In 1189 Simon de Wahul granted advowson of Segenhoe church to Dunstable Priory. Grants of land in Segenhoe made during the 12th and early 13th centuries together formed Segenhoe Manor. The various holdings in Ridgmont and Segenhoe were certainly a manor by 1283 as the Prior of Dunstable is recorded as holding court there.

The coat of arms of Dunstable Priory
The coat of arms of Dunstable Priory

There was some friction between the priory and the local populace, perhaps through the priory enclosing land on which to graze its sheep, thereby dislodging local graziers. This was often a cause of local difficulties. Whatever the problems were they may have spilled over into violence. The Victoria County History took evidence from the chronicles of Dunstable Priory held in the British Museum and the Latin text of which was published in 1857. The piece in the History states: "the convent was not beloved in the neighbourhood, for in 1234, upon the prior's acquiring a small portion of land in Segenhoe, "a quarrel arose and some wounds were received". the prior's men retaliated by damaging buildings in the neighbourhood "for which reason" the chronicler complains, "about forty of our establishment were summoned for robbery and for breaking the peace" Again in 1264 "twenty men and more, with arms and horses, broke into the house of the prior and of Henry de Nortwode his friend, and of William Bevan. And whatever they found they carried off. On being pursued by the hue and cry of all the country,s eventeen of them were taken near Beaulieu on the same day, with all their spoils. But these the prior foolishly allowed to go away". It would be odd for Ridgmont villagers to be captured as far away as Beadlow near Clophill. Were these men mercenaries hired by the villagers or actually just common bandits with no connection to the Ridgmont villagers, who became a convenient scapegoat?

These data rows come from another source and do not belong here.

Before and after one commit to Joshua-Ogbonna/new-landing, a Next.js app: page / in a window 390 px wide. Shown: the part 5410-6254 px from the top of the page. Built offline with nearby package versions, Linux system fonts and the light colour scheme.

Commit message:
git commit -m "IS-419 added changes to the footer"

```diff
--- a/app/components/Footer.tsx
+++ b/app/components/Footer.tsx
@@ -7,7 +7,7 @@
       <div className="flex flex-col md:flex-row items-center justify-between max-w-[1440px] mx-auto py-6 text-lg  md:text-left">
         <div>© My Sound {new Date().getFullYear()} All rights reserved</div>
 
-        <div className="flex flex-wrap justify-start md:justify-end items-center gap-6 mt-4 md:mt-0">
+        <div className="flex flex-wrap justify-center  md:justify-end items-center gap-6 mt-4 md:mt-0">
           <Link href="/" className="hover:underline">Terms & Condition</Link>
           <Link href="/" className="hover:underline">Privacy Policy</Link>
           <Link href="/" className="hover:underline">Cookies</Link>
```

The Victoria County History goes on: "In 1279 there is an entry to the effect that the "hall" of the prior at Segenhoe with the solar [first floor sleeping chamber] annexed was burnt. In the light of the two preceding episodes it seems more than likely that the cause of the fire was other than Providence. In 1246 a case of serious trespass had been committed in Segenhoe by the prior's men, a state of things which, judging by the episode of 1264, was probably becoming chronic".

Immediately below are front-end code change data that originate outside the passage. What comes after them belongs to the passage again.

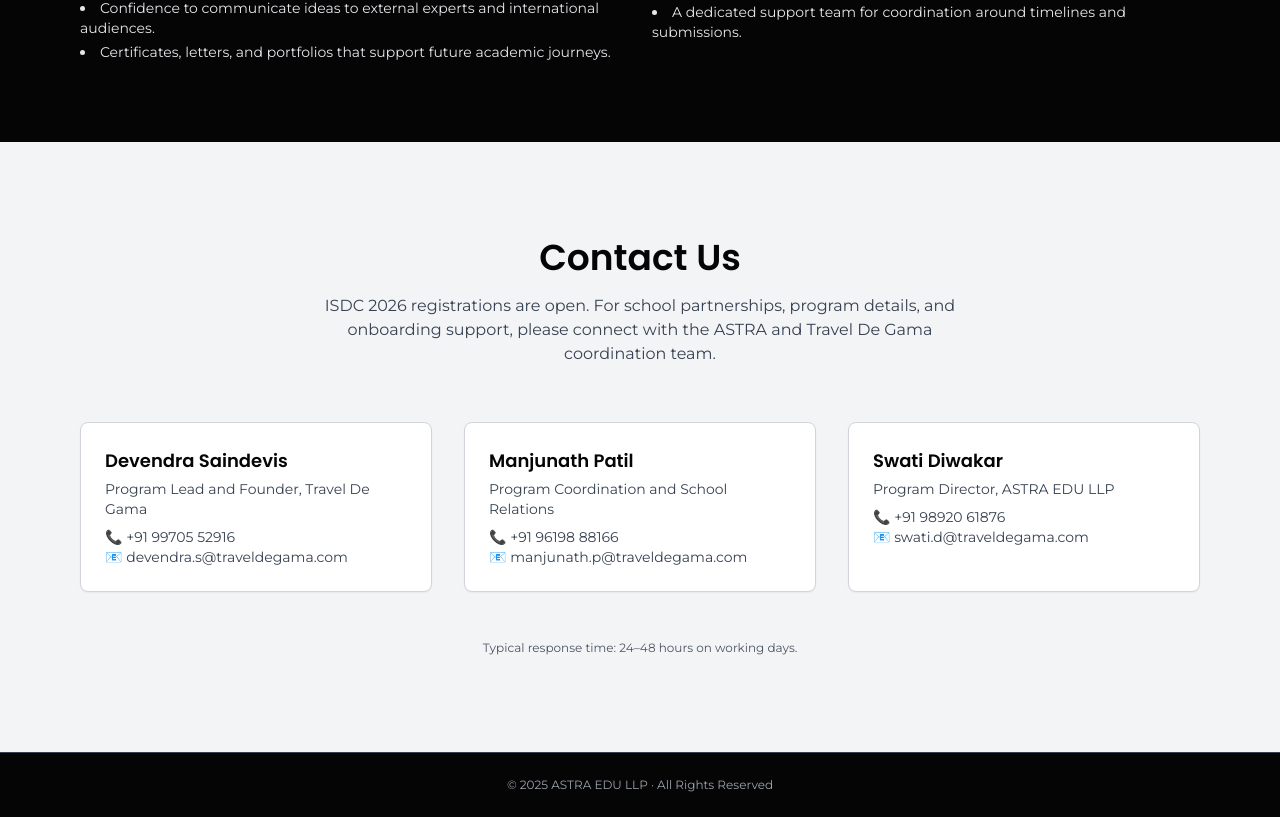
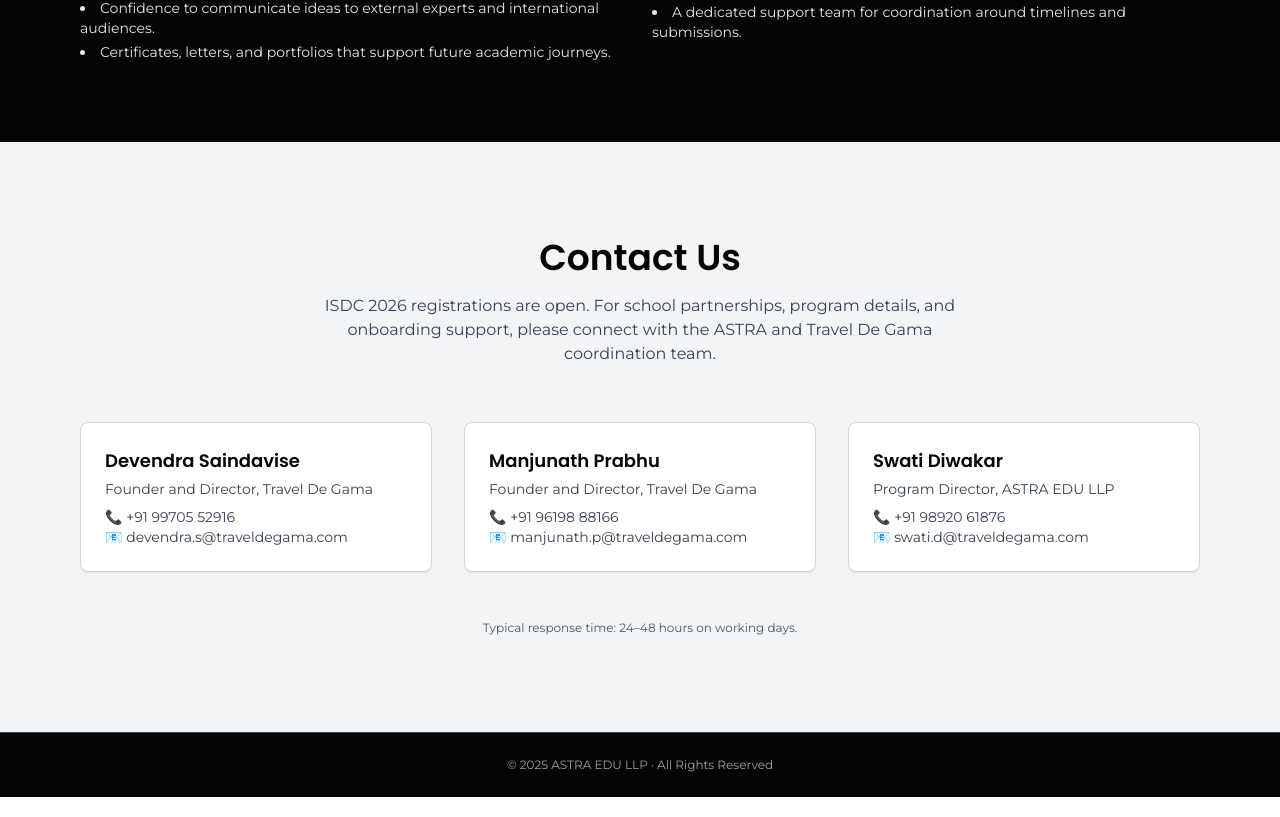
Before and after one commit to sahild91/Astra, a Svelte app: page / in a window 1280 px wide. Shown: the part 4877-5694 px from the top of the page. Built offline with nearby package versions, Linux system fonts and the light colour scheme.

Commit message:
Updated name of Founders

```diff
--- a/src/components/sections/Contact.svelte
+++ b/src/components/sections/Contact.svelte
@@ -16,10 +16,10 @@
     <div class="grid md:grid-cols-3 gap-8">
       <div class="p-6 bg-white border border-gray-300 rounded-lg shadow-sm">
         <h3 class="font-poppins text-lg font-semibold text-astraBlack mb-1">
-          Devendra Saindevis
+          Devendra Saindavise
         </h3>
         <p class="font-montserrat text-gray-700 text-sm mb-2">
-          Program Lead and Founder, Travel De Gama
+          Founder and Director, Travel De Gama
         </p>
         <p class="font-montserrat text-gray-700 text-sm">
           📞 +91 99705 52916<br />
@@ -29,10 +29,10 @@
 
       <div class="p-6 bg-white border border-gray-300 rounded-lg shadow-sm">
         <h3 class="font-poppins text-lg font-semibold text-astraBlack mb-1">
-          Manjunath Patil
+          Manjunath Prabhu
         </h3>
         <p class="font-montserrat text-gray-700 text-sm mb-2">
-          Program Coordination and School Relations
+          Founder and Director, Travel De Gama
         </p>
         <p class="font-montserrat text-gray-700 text-sm">
           📞 +91 96198 88166<br />
```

Dunstable Priory was dissolved by King Henry VIII (1509-1547) in 1541 and in 1566 Queen Elizabeth I granted Segenhoe Manor to Peter Gray, who still held it ten years later. By 1593 Segenhoe was owned by William Stone. The Stone family were Lords of the Manor until the middle of the 17th century when it was conveyed to Elizabeth Dodsworth. The Dodsworths sold their estates around 1670 to Francis Lowe.

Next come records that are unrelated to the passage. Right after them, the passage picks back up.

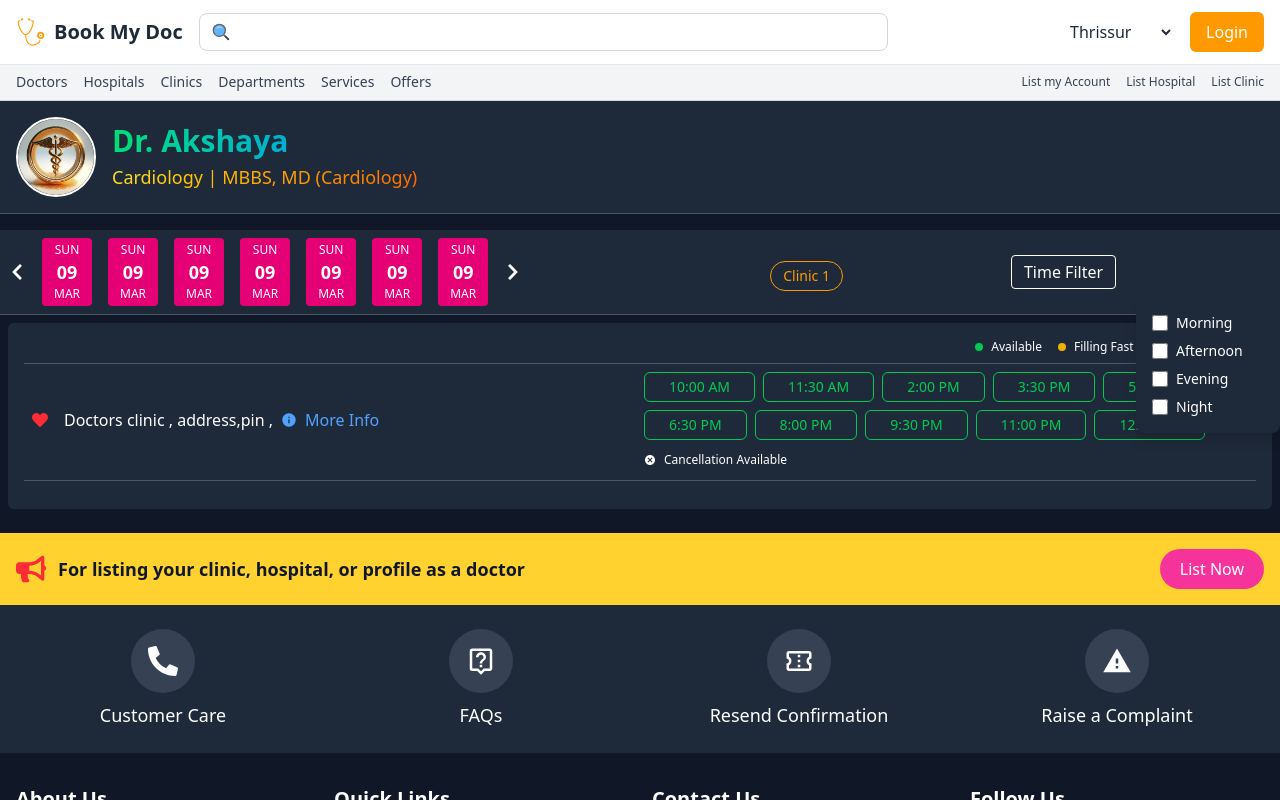
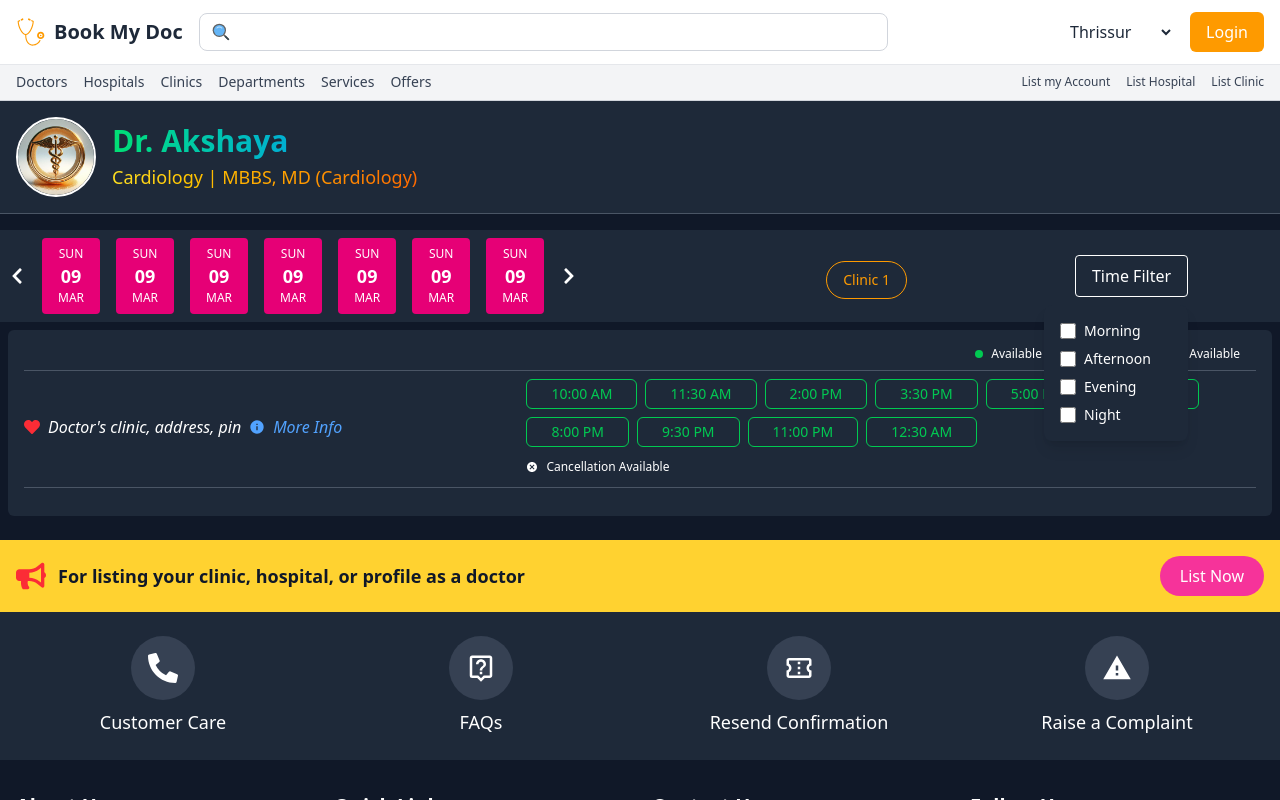
Before and after one commit to abdulvahabaa/book-my-doc-app, a React (Vite) app: page /doctors/profile/book in a window 1280 px wide. Both pictures are taken after a click on the button "Time Filter". Shown: the top 800 px of the page. Built offline with nearby package versions, Linux system fonts and the light colour scheme.

Commit message:
refactor:booking slots section improvised and add proper tags

```diff
--- a/src/pages/BookingPage.jsx
+++ b/src/pages/BookingPage.jsx
@@ -20,9 +20,9 @@
       </header>
 
       {/* Main Content */}
-      <main className="container mx-auto ">
+      <main className="container mx-auto">
         {/* Doctor Profile Section */}
-        <section className="p-4 bg-gray-800">
+        <section className="p-4 bg-gray-800" aria-labelledby="doctor-profile">
           <div className="flex flex-col md:flex-row items-center gap-4">
             {/* Doctor Image */}
             <figure>
@@ -36,7 +36,10 @@
 
             {/* Doctor Info */}
             <div className="text-center md:text-left">
-              <h1 className="text-xl md:text-3xl font-bold bg-gradient-to-r from-green-400 to-blue-500 text-transparent bg-clip-text">
+              <h1
+                id="doctor-profile"
+                className="text-xl md:text-3xl font-bold bg-gradient-to-r from-green-400 to-blue-500 text-transparent bg-clip-text"
+              >
                 {doctorProfileData.fullName}
               </h1>
               <p className="text-sm md:text-lg mt-1 bg-gradient-to-r from-yellow-300 to-orange-500 text-transparent bg-clip-text">
@@ -48,49 +51,70 @@
         </section>
 
         {/* Separator */}
-        <div className="border-t border-gray-600 py-2"></div>
+        <hr className="border-t border-gray-600 py-2" />
 
         {/* Booking Section */}
-        <section className="bg-gray-800 p-2">
+        <section className="bg-gray-800 p-2" aria-labelledby="booking-section">
+          <h2 id="booking-section" className="sr-only">
+            Booking Section
+          </h2>
           <div className="flex flex-col md:flex-row items-center gap-4">
             {/* Left side navigation */}
-            <div className="flex flex-row items-center gap-2 md:gap-4 overflow-x-auto">
+            <nav
+              className="flex flex-row items-center gap-2 md:gap-4 overflow-x-auto"
+              aria-labelledby="date-selection"
+            >
+              <h3 id="date-selection" className="sr-only">
+                Select a date
+              </h3>
               <FaChevronLeft className="text-lg" />
               {[...Array(7)].map((_, index) => (
                 <button
                   key={index}
-                  className="flex flex-col items-center px-3 py-1 rounded bg-pink-600 hover:bg-pink-800 text-sm"
+                  aria-label={`Select date: Sunday, March 9`}
+                  className="flex flex-col items-center px-4 py-2 rounded bg-pink-600 hover:bg-pink-800 text-sm"
                 >
-                  <p className="text-xs">SUN</p>
-                  <p className="text-lg font-semibold">09</p>
-                  <p className="text-xs">MAR</p>
+                  <time className="text-xs">SUN</time>
+                  <span className="text-lg font-semibold">09</span>
+                  <time className="text-xs">MAR</time>
                 </button>
               ))}
               <FaChevronRight className="text-lg" />
-            </div>
+            </nav>
 
             {/* Right Side: Clinic Name & Time Filter */}
-            <div className=" ml-30 flex flex-col md:flex-row items-center gap-4">
+            <div className="ml-30 flex flex-col md:flex-row items-center gap-4">
               {/* Clinic Selection */}
-              <div className="pt-2 text-center md:text-left md:px-28 ">
-                <button className="border border-amber-500 text-amber-500 px-3 py-1 text-sm rounded-full hover:bg-amber-500 hover:text-white transition">
+              <div className="pt-2 text-center md:text-left md:px-28">
+                <button className="border border-amber-500 text-amber-500 px-4 py-2 text-sm rounded-full hover:bg-amber-500 hover:text-white transition">
                   Clinic 1
                 </button>
               </div>
 
               {/* Time Filter Button */}
-              <div className="ml-10">
+              <div className="relative ml-10">
                 <button
                   onClick={() => setShowFilters(!showFilters)}
-                  className="border border-white px-3 py-1 rounded hover:bg-white hover:text-gray-900"
+                  className="border border-white px-4 py-2 rounded hover:bg-white hover:text-gray-900"
+                  aria-expanded={showFilters}
+                  aria-controls="time-filter-options"
                 >
                   Time Filter
                 </button>
 
                 {/* Checkboxes (Visible on Click) */}
                 {showFilters && (
-                  <div className="absolute right-0 mt-2 bg-gray-800 p-4 rounded-lg shadow-lg w-36">
-                    <div className="flex flex-col gap-2">
+                  <div
+                    id="time-filter-options"
+                    className="absolute right-0 mt-2 bg-gray-800 p-4 rounded-lg shadow-lg w-36"
+                  >
+                    <fieldset
+                      className="flex flex-col gap-2"
+                      aria-labelledby="filter-time"
+                    >
+                      <legend id="filter-time" className="sr-only">
+                        Select Time Slots
+                      </legend>
                       {["Morning", "Afternoon", "Evening", "Night"].map(
                         (time, index) => (
                           <label
@@ -105,7 +129,7 @@
                           </label>
                         )
                       )}
-                    </div>
+                    </fieldset>
                   </div>
                 )}
               </div>
@@ -113,41 +137,47 @@
           </div>
         </section>
 
-        <div className="border-t border-gray-600 "></div>
         {/* Availability Section */}
-        <section className="m-2 bg-gray-800 rounded-md p-4">
+        <section
+          className="m-2 bg-gray-800 rounded-md p-4"
+          aria-labelledby="availability-section"
+        >
+          <h2 id="availability-section" className="sr-only">
+            Availability Status
+          </h2>
           <div className="flex flex-wrap justify-center md:justify-end items-center gap-4 px-4">
-            {/* Availability Legend */}
             {[
               { label: "Available", color: "bg-green-500" },
               { label: "Filling Fast", color: "bg-yellow-500" },
               { label: "Not Available", color: "bg-red-500" },
             ].map((item, index) => (
               <div key={index} className="flex items-center gap-2">
-                <div className={`w-2 h-2 rounded-full ${item.color}`}></div>
+                <div
+                  className={`w-2 h-2 rounded-full ${item.color}`}
+                  aria-hidden="true"
+                ></div>
                 <p className="text-xs">{item.label}</p>
               </div>
             ))}
           </div>
-          <div className="border-t border-gray-600 my-2"></div>
+          <hr className="border-t border-gray-600 my-2" />
 
-          <div className="container mx-auto  grid grid-cols-1 md:grid-cols-2 gap-2">
-            <div className="flex flex-row gap-2 items-center">
-              <div className="px-2">
+          <div className="container mx-auto grid grid-cols-1 md:grid-cols-[1fr_1.5fr] gap-4">
+            <address className="flex flex-row gap-2 items-center ">
               <FaHeart className="text-red-500 cursor-pointer" />
-              </div>
-              <div>
-                <h3>Doctors clinic , address,pin ,</h3>
-              </div>
-              <div>
-                {" "}
+              <h3>Doctor's clinic, address, pin</h3>
               <button className="flex items-center gap-2 text-blue-400 hover:text-blue-300 transition">
                 <MdInfo /> More Info
               </button>
-              </div>
-            </div>
+            </address>
             <div>
-              <div className="flex gap-2 flex-wrap">
+              <div
+                className="flex gap-2 flex-wrap"
+                aria-labelledby="available-time-slots"
+              >
+                <h3 id="available-time-slots" className="sr-only">
+                  Select an available time slot
+                </h3>
                 {[
                   "10:00 AM",
                   "11:30 AM",
@@ -162,24 +192,20 @@
                 ].map((slot, index) => (
                   <button
                     key={index}
-                    className="border  border-green-500 text-green-500 px-6 py-1 text-sm rounded-md  hover:bg-green-500 hover:text-white transition"
+                    className="border border-green-500 text-green-500 px-6 py-1 text-sm rounded-md hover:bg-green-500 hover:text-white transition"
+                    aria-label={`Book appointment at ${slot}`}
                   >
                     {slot}
                   </button>
                 ))}
               </div>
-              <div>
               <p className="text-white text-xs flex items-center gap-2 mt-3">
                 <MdCancel /> Cancellation Available
               </p>
             </div>
           </div>
-          </div>
-
-          <div className="border-t border-gray-600 my-3"></div>
+          <hr className="border-t border-gray-600 my-3" />
         </section>
-
-        {/* Time Slots */}
       </main>
 
       {/* Footer */}
```
Lines whose indentation alone changed are shown as unchanged.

The MacQueen family coat of arms
The MacQueen family coat of arms

In 1747 Thomas Potter, M. P. became Lord of the Manor, having married Thomas Lowe's daughter. One of Potter's daughters married Malcolm MacQueen who succeeded as Lord of the Manor in 1759. In 1833 the trustees of Thomas Potter MacQueen sold the manor to John, 6th Duke of Bedford. A succession of Law of Property Acts in the 1920s extinguished all manorial incidents, courts and copyhold tenure of land. This effectively abolished manors in all but name.

The Manor was named after the original settlement. Todayall that remains at Segenhoe is the ruined church, Segenhoe Manor (house) and Segenhoe manor Farm. This seems to be a comparatively recent desertion. It looks as if the population only gradually moved into Ridgmont which, to judge by its French origin, grew up after the Norman Conquest of 1066. Perhaps the castle, if there was indeed such a thing, encouraged this move as it would have offered a degree of protection in tiems of widespread banditry which happened sporadically throughout the Middle Ages. Or perhaps the soil was better of water more plentiful in Ridgmont or, perhaps, Dunstable Priory's acquisition of land at Segenhoe drove the population to Ridgmont, which would certainly have been a reason for the violent dislike by the villagers. Whatever the reason Segenhoe was not entirely abandoned until the 19th century as the inclosure map of 1799 still shows some scattered houses in the vicinity of the church.